SOURCE DATA:
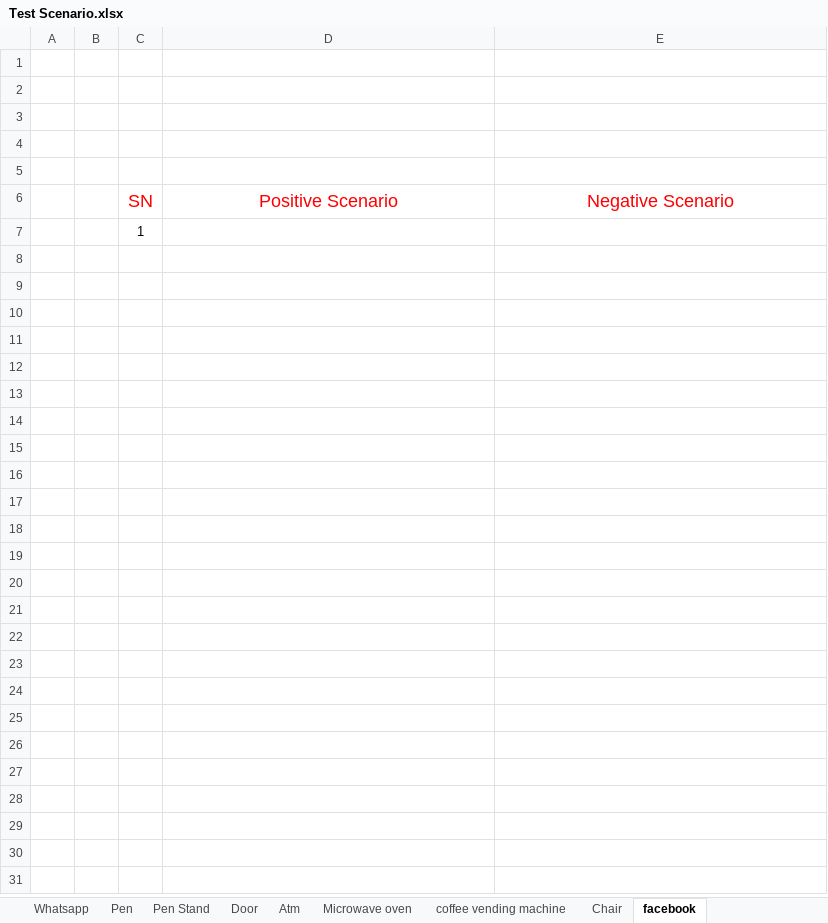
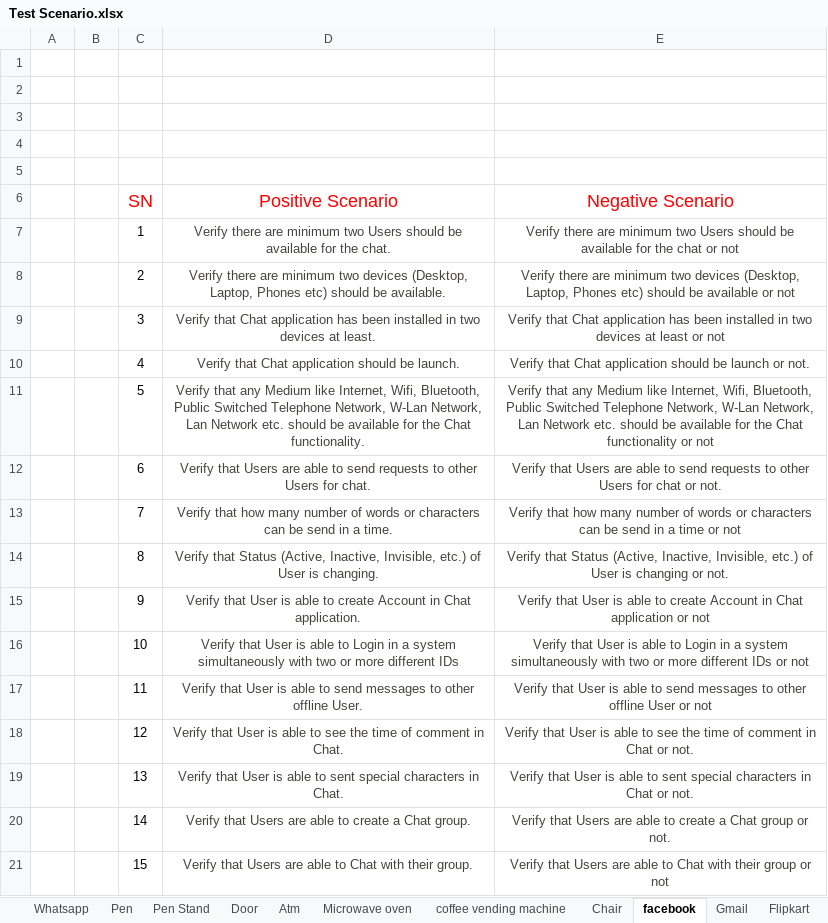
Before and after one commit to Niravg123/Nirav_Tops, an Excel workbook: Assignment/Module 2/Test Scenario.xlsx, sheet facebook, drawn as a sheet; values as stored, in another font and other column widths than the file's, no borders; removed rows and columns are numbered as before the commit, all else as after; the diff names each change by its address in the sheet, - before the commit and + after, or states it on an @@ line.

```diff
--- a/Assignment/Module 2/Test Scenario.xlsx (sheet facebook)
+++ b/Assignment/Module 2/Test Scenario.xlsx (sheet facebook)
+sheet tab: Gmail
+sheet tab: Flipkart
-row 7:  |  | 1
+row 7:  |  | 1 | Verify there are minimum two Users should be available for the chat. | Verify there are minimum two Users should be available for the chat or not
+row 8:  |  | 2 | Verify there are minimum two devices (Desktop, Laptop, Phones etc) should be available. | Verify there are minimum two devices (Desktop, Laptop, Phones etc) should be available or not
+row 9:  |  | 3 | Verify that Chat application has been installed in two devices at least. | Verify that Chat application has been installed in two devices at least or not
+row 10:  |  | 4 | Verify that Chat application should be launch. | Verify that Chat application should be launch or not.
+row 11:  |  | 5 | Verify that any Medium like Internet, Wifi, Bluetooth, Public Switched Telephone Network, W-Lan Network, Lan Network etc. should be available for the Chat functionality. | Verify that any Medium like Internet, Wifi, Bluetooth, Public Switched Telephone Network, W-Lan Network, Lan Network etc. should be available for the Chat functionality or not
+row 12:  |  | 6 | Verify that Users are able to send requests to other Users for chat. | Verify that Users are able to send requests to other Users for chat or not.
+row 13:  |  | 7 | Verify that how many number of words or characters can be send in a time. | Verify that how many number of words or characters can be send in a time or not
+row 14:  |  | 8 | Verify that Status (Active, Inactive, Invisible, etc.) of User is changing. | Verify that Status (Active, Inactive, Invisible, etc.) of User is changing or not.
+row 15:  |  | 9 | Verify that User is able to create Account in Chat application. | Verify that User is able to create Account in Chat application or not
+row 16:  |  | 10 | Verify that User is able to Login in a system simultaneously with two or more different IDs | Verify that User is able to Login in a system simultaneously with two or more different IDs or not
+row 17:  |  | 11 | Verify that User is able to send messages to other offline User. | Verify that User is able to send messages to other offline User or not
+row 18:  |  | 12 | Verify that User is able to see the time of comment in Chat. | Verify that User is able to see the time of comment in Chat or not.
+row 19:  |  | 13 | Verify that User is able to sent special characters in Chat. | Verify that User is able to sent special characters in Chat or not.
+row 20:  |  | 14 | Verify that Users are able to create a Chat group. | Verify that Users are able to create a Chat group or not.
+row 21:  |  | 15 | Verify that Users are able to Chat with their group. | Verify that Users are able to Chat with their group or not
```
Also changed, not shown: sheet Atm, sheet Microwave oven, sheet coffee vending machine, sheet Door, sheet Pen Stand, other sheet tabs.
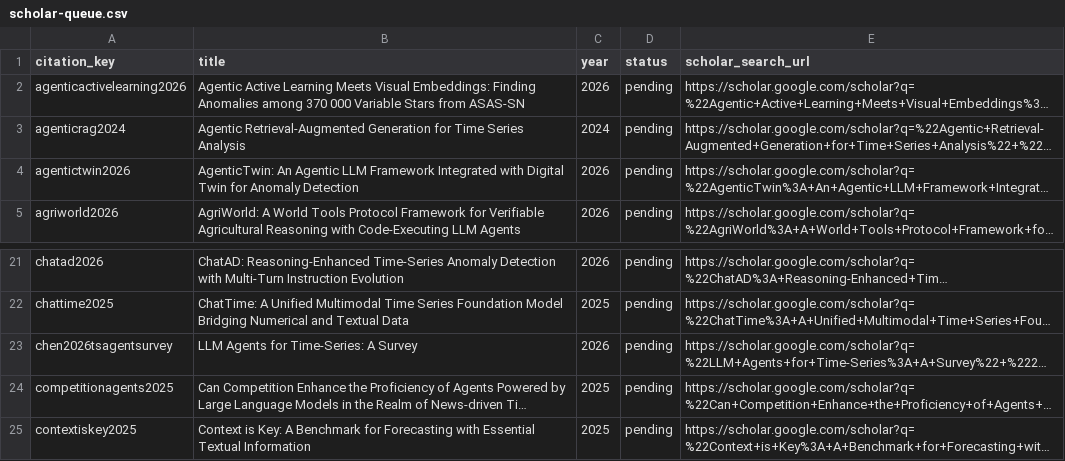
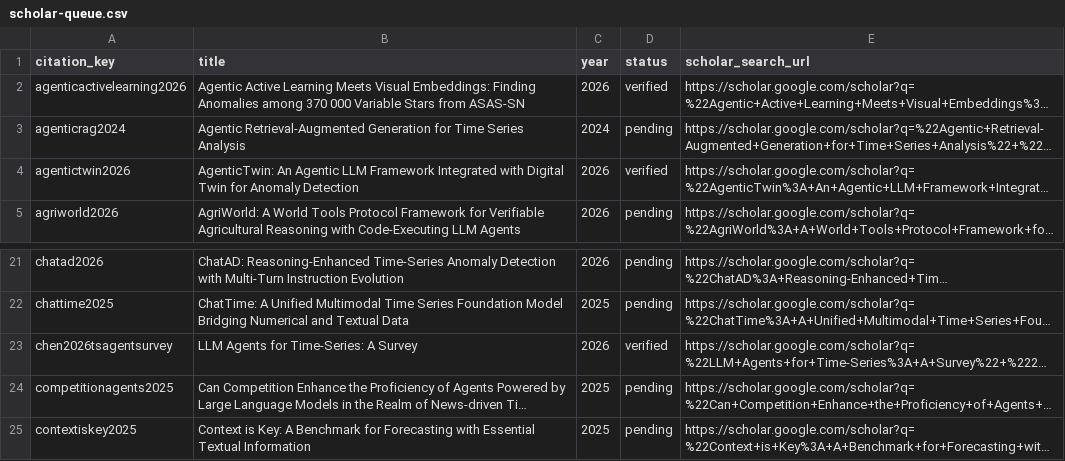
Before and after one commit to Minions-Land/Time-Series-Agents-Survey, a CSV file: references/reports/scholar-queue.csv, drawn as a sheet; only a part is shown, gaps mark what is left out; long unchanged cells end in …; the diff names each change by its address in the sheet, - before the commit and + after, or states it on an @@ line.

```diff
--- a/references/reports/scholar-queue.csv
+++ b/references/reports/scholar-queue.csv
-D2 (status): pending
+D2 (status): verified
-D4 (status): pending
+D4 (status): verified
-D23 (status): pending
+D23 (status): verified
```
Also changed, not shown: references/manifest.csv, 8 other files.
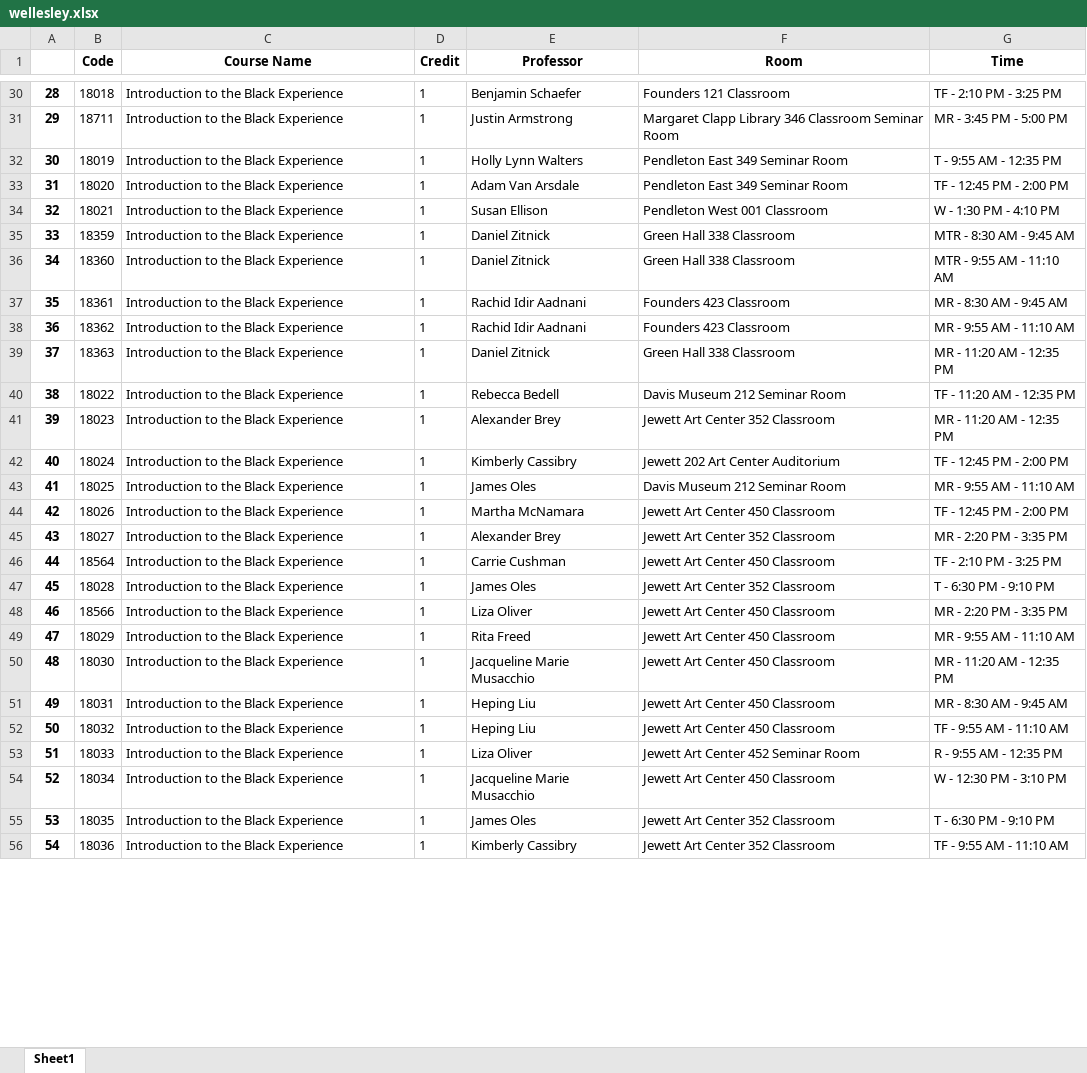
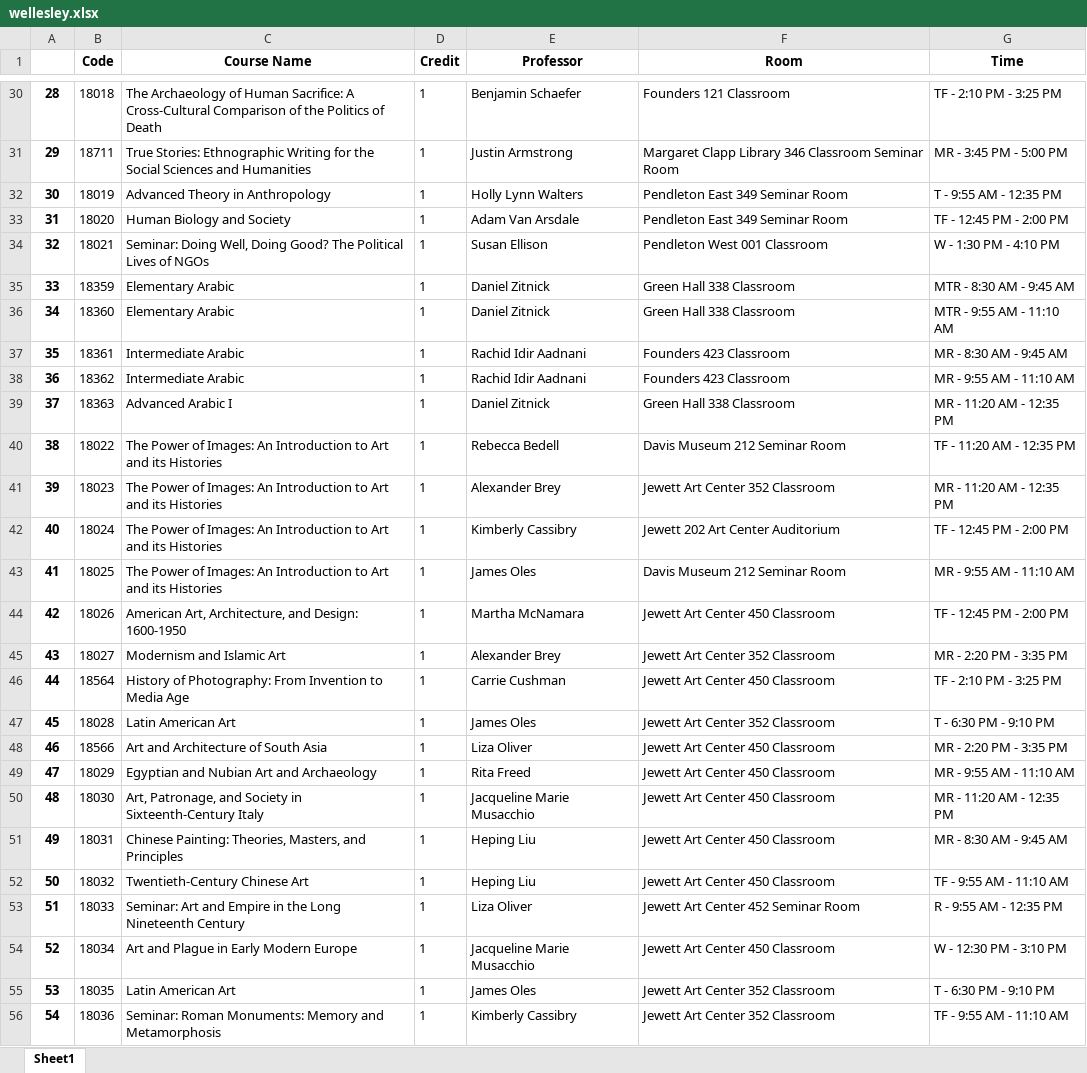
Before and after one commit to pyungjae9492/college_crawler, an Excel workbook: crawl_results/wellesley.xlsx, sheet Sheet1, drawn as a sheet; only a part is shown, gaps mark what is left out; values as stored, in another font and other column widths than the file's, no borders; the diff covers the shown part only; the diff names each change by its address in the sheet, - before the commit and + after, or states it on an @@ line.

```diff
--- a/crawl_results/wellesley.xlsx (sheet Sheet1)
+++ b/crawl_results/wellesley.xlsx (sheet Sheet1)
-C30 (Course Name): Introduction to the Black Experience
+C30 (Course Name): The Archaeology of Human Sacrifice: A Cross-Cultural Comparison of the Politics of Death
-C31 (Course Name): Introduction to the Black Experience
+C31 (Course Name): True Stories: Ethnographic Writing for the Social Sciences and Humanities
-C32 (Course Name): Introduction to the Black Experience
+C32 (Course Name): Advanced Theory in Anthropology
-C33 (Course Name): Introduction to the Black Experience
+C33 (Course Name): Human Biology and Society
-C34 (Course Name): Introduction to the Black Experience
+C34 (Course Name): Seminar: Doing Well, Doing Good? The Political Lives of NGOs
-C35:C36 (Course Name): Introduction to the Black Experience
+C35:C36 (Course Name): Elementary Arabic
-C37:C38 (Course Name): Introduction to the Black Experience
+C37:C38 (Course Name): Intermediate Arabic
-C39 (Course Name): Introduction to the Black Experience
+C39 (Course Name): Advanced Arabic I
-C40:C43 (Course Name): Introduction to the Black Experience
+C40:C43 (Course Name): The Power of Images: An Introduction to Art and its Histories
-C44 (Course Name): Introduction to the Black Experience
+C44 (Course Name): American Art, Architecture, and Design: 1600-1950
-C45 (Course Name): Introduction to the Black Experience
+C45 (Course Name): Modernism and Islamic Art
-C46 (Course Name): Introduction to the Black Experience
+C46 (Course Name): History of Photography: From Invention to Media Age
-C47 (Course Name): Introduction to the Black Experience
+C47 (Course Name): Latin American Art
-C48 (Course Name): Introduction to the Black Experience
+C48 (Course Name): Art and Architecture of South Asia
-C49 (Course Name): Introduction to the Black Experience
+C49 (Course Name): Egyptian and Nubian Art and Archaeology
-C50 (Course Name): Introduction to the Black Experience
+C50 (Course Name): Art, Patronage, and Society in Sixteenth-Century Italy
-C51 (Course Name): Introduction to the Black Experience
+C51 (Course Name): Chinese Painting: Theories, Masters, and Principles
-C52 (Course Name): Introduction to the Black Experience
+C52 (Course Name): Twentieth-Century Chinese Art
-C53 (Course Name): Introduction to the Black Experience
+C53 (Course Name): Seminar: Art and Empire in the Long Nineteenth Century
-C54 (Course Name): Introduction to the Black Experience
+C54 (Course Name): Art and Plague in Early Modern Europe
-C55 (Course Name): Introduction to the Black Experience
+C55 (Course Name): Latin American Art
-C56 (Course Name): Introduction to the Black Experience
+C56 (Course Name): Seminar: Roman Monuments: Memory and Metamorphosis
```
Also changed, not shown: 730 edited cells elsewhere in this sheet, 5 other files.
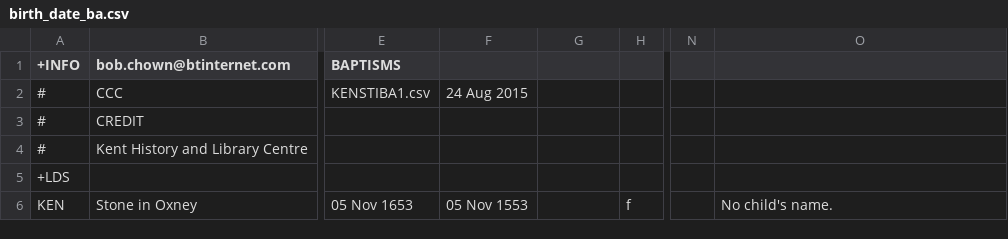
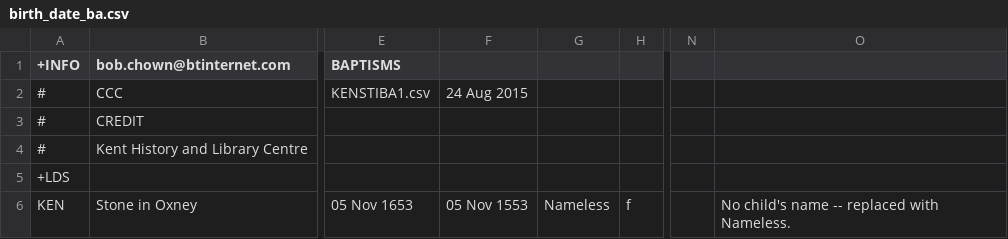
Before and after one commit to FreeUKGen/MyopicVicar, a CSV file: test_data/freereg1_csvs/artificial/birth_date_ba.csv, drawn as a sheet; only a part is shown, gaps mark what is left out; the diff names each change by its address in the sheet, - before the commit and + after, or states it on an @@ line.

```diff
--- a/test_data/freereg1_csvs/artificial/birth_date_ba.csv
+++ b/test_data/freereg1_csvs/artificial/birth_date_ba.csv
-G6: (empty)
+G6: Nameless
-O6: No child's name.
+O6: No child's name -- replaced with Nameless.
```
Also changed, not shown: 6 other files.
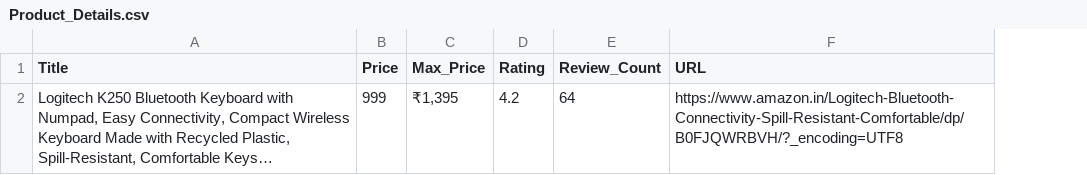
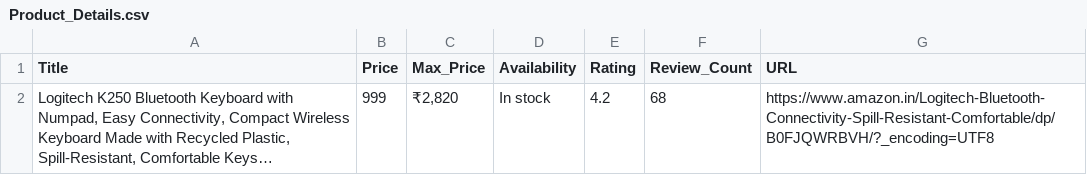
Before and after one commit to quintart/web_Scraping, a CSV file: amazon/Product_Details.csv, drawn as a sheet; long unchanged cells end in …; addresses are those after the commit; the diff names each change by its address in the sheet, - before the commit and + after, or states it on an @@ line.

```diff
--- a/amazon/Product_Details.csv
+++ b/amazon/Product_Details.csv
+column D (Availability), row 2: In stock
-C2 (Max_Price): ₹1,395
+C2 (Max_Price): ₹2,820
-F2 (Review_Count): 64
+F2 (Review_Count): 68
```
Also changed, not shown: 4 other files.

REQUIREMENT: Using the entries above, reproduce word for word only the lines from the one that contains "Also changed, not shown: sheet" to the one that contains "Also changed, not shown: references/manifest.csv, 8", both ends included, and drop every picture.

THE ANSWER:
Also changed, not shown: sheet Atm, sheet Microwave oven, sheet coffee vending machine, sheet Door, sheet Pen Stand, other sheet tabs.
Before and after one commit to Minions-Land/Time-Series-Agents-Survey, a CSV file: references/reports/scholar-queue.csv, drawn as a sheet; only a part is shown, gaps mark what is left out; long unchanged cells end in …; the diff names each change by its address in the sheet, - before the commit and + after, or states it on an @@ line.

```diff
--- a/references/reports/scholar-queue.csv
+++ b/references/reports/scholar-queue.csv
-D2 (status): pending
+D2 (status): verified
-D4 (status): pending
+D4 (status): verified
-D23 (status): pending
+D23 (status): verified
```
Also changed, not shown: references/manifest.csv, 8 other files.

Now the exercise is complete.